:: Problem statement ::
Which lines of the records contain the word "ipynb"? Show each of them.

:: Records supplied ::
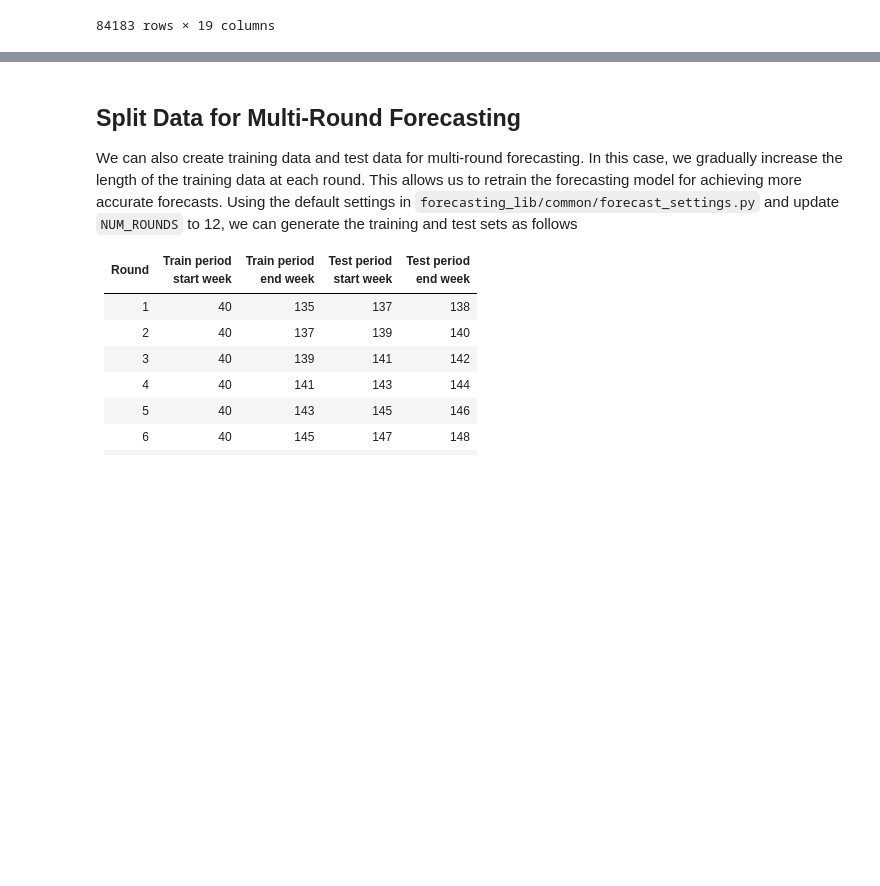
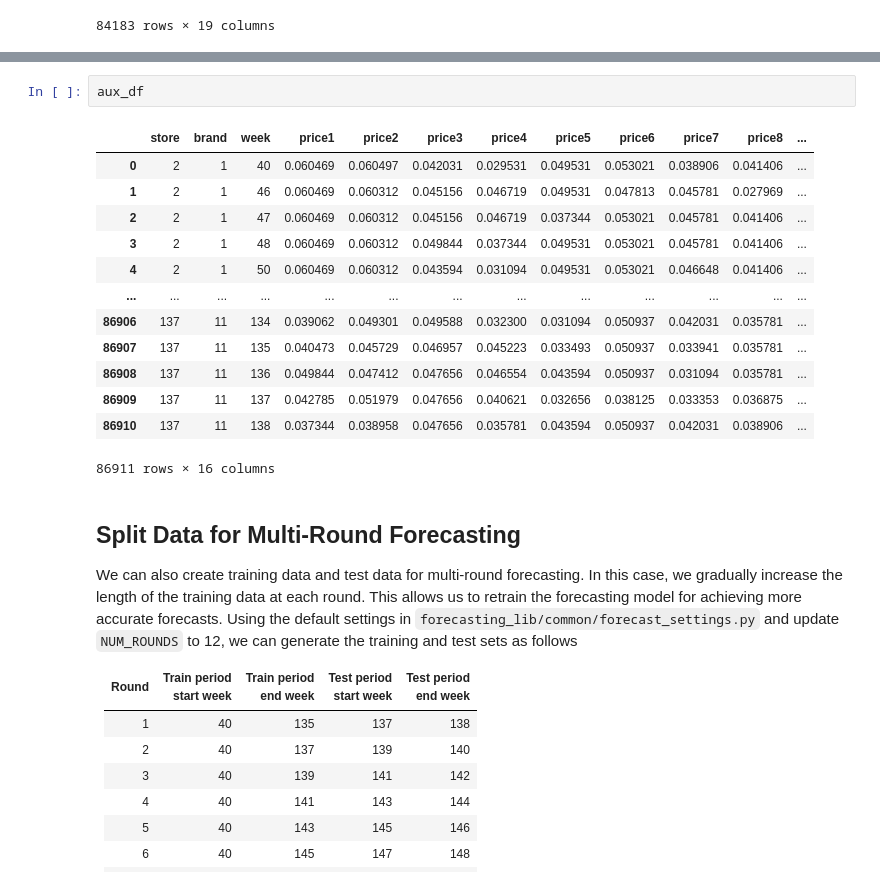
Before and after one commit to sdonohoo/forecasting, a Jupyter notebook: examples/01_prepare_data/data_prepare_retail.ipynb, the cells around one changed output, grey strips where cells are left out. Drawn from its saved outputs; the diff is of its cells as text; blank space fills up the shorter version.

```diff
--- a/examples/01_prepare_data/data_prepare_retail.ipynb
+++ b/examples/01_prepare_data/data_prepare_retail.ipynb
@@ -81,3 +99,19 @@ train_df
+# %%
+aux_df
+# %% [output]
+|  | store | brand | week | price1 | price2 | price3 | price4 | price5 | price6 | price7 | price8 | ... |
+| 0 | 2 | 1 | 40 | 0.060469 | 0.060497 | 0.042031 | 0.029531 | 0.049531 | 0.053021 | 0.038906 | 0.041406 | ... |
+| 1 | 2 | 1 | 46 | 0.060469 | 0.060312 | 0.045156 | 0.046719 | 0.049531 | 0.047813 | 0.045781 | 0.027969 | ... |
+| 2 | 2 | 1 | 47 | 0.060469 | 0.060312 | 0.045156 | 0.046719 | 0.037344 | 0.053021 | 0.045781 | 0.041406 | ... |
+| 3 | 2 | 1 | 48 | 0.060469 | 0.060312 | 0.049844 | 0.037344 | 0.049531 | 0.053021 | 0.045781 | 0.041406 | ... |
+| 4 | 2 | 1 | 50 | 0.060469 | 0.060312 | 0.043594 | 0.031094 | 0.049531 | 0.053021 | 0.046648 | 0.041406 | ... |
+| ... | ... | ... | ... | ... | ... | ... | ... | ... | ... | ... | ... | ... |
+| 86906 | 137 | 11 | 134 | 0.039062 | 0.049301 | 0.049588 | 0.032300 | 0.031094 | 0.050937 | 0.042031 | 0.035781 | ... |
+| 86907 | 137 | 11 | 135 | 0.040473 | 0.045729 | 0.046957 | 0.045223 | 0.033493 | 0.050937 | 0.033941 | 0.035781 | ... |
+| 86908 | 137 | 11 | 136 | 0.049844 | 0.047412 | 0.047656 | 0.046554 | 0.043594 | 0.050937 | 0.031094 | 0.035781 | ... |
+| 86909 | 137 | 11 | 137 | 0.042785 | 0.051979 | 0.047656 | 0.040621 | 0.032656 | 0.038125 | 0.033353 | 0.036875 | ... |
+| 86910 | 137 | 11 | 138 | 0.037344 | 0.038958 | 0.047656 | 0.035781 | 0.043594 | 0.050937 | 0.042031 | 0.038906 | ... |
+86911 rows × 16 columns
 # %% [markdown]
 ## Split Data for Multi-Round Forecasting
 
```
Also changed, not shown: parts of 9 cells of this notebook.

:: Answer to this exercise ::
Before and after one commit to sdonohoo/forecasting, a Jupyter notebook: examples/01_prepare_data/data_prepare_retail.ipynb, the cells around one changed output, grey strips where cells are left out. Drawn from its saved outputs; the diff is of its cells as text; blank space fills up the shorter version.
--- a/examples/01_prepare_data/data_prepare_retail.ipynb
+++ b/examples/01_prepare_data/data_prepare_retail.ipynb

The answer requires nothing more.